[[ Information provided, beginning ]]
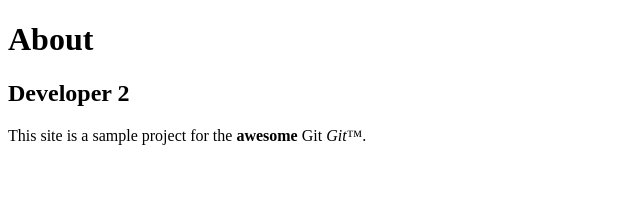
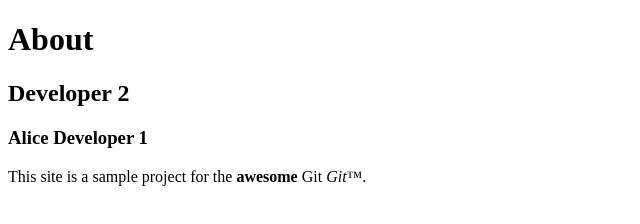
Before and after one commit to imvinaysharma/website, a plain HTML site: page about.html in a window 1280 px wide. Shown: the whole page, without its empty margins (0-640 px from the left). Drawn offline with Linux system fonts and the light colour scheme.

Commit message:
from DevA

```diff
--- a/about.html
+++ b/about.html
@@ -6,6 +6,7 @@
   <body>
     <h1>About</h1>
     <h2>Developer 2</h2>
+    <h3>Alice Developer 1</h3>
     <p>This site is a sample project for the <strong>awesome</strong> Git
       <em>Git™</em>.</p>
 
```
[[ Information provided, end ]]
[[ Information provided, beginning ]]
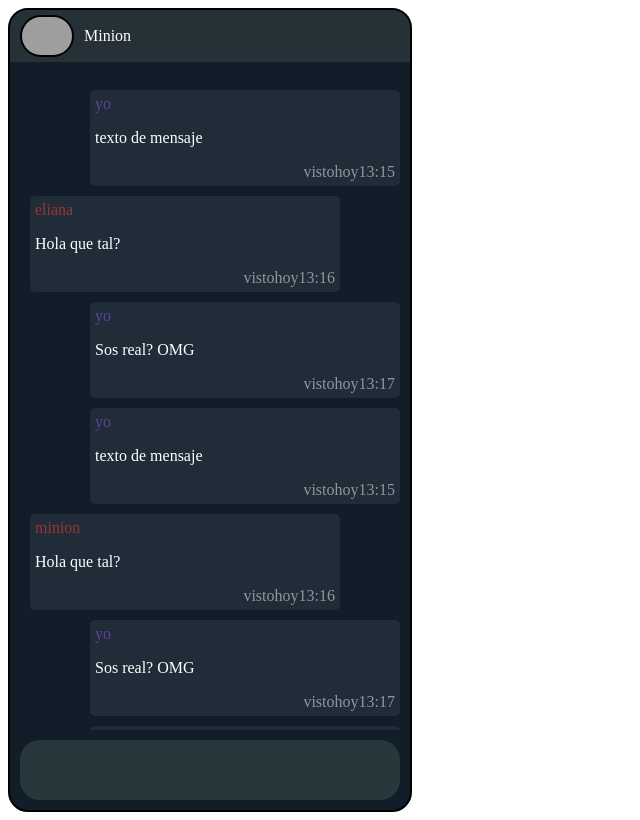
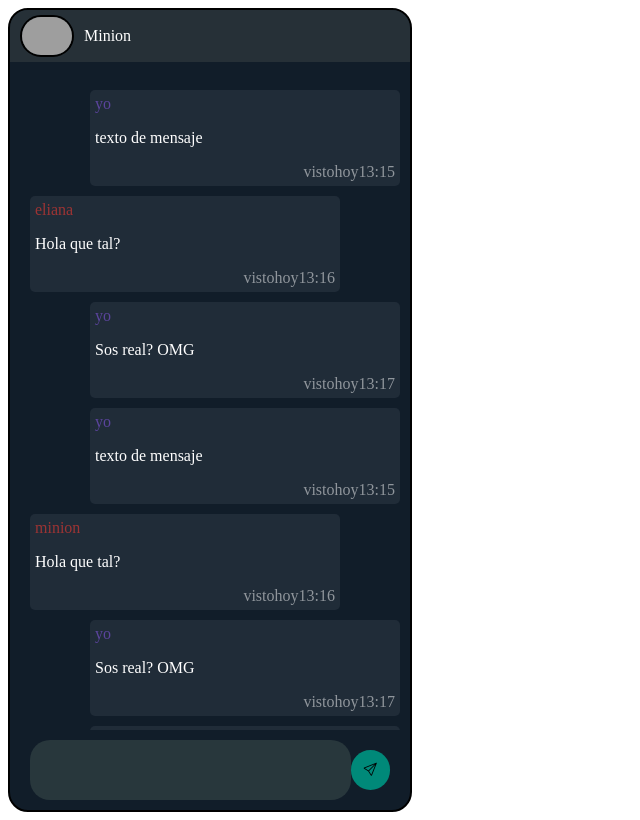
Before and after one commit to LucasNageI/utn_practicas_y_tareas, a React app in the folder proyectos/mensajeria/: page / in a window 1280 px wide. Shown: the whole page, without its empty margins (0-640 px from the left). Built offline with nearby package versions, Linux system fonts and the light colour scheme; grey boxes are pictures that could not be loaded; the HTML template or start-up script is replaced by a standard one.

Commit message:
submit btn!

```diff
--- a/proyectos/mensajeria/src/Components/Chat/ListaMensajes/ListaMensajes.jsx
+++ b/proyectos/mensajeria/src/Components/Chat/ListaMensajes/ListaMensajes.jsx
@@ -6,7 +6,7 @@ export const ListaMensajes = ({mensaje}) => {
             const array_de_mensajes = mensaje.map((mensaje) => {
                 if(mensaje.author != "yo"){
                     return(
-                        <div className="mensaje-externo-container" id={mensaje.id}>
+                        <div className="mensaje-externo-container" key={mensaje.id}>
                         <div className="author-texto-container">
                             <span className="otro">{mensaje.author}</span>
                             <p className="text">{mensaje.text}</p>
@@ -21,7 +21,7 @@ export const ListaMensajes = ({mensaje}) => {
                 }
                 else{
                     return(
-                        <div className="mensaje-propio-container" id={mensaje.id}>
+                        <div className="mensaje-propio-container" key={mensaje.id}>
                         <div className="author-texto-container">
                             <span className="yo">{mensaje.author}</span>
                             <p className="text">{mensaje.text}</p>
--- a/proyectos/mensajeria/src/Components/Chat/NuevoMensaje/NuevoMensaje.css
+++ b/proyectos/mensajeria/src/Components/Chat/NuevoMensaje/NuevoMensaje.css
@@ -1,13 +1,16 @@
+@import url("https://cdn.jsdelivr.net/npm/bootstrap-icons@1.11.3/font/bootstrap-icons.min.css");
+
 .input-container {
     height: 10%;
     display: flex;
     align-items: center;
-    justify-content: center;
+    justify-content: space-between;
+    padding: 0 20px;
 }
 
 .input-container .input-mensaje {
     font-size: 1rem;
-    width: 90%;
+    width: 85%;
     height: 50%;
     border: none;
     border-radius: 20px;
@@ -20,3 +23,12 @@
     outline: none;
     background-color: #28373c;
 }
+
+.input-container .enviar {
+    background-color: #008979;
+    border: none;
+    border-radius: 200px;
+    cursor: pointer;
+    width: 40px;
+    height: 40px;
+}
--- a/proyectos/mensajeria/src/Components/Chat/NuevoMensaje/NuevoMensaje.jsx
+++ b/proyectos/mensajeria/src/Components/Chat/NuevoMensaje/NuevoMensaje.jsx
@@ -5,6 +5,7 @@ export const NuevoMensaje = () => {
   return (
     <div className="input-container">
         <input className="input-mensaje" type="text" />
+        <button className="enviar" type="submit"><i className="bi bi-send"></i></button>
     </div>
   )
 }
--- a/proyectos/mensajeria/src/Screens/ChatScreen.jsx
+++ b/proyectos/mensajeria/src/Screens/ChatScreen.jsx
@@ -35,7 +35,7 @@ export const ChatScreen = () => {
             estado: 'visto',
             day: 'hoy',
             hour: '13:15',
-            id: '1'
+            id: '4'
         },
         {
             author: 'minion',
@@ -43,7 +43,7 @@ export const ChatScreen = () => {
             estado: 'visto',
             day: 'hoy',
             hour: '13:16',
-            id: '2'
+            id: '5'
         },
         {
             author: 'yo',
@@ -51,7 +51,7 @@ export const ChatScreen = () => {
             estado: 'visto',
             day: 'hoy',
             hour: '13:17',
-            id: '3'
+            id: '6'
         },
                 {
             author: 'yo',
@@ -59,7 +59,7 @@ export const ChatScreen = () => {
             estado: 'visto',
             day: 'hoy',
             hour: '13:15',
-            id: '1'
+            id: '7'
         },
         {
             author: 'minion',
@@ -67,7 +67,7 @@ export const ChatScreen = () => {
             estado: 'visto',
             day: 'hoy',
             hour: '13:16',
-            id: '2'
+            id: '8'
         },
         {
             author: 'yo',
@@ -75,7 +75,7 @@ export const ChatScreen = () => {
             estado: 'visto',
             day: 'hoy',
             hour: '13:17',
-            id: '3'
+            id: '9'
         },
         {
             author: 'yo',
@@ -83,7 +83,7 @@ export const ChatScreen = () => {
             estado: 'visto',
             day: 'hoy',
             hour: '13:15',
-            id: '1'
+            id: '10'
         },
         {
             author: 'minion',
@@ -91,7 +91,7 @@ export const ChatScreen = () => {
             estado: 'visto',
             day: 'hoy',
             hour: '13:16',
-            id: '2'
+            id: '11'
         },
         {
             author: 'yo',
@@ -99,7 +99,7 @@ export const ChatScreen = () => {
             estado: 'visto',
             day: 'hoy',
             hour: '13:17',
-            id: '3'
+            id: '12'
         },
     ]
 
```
[[ Information provided, end ]]
_Exercise brief_
Your response should be made up of the lines in the data that contain the word "container".

_Response below_
-                        <div className="mensaje-externo-container" id={mensaje.id}>
+                        <div className="mensaje-externo-container" key={mensaje.id}>
                         <div className="author-texto-container">
-                        <div className="mensaje-propio-container" id={mensaje.id}>
+                        <div className="mensaje-propio-container" key={mensaje.id}>
                         <div className="author-texto-container">
 .input-container {
 .input-container .input-mensaje {
+.input-container .enviar {
     <div className="input-container">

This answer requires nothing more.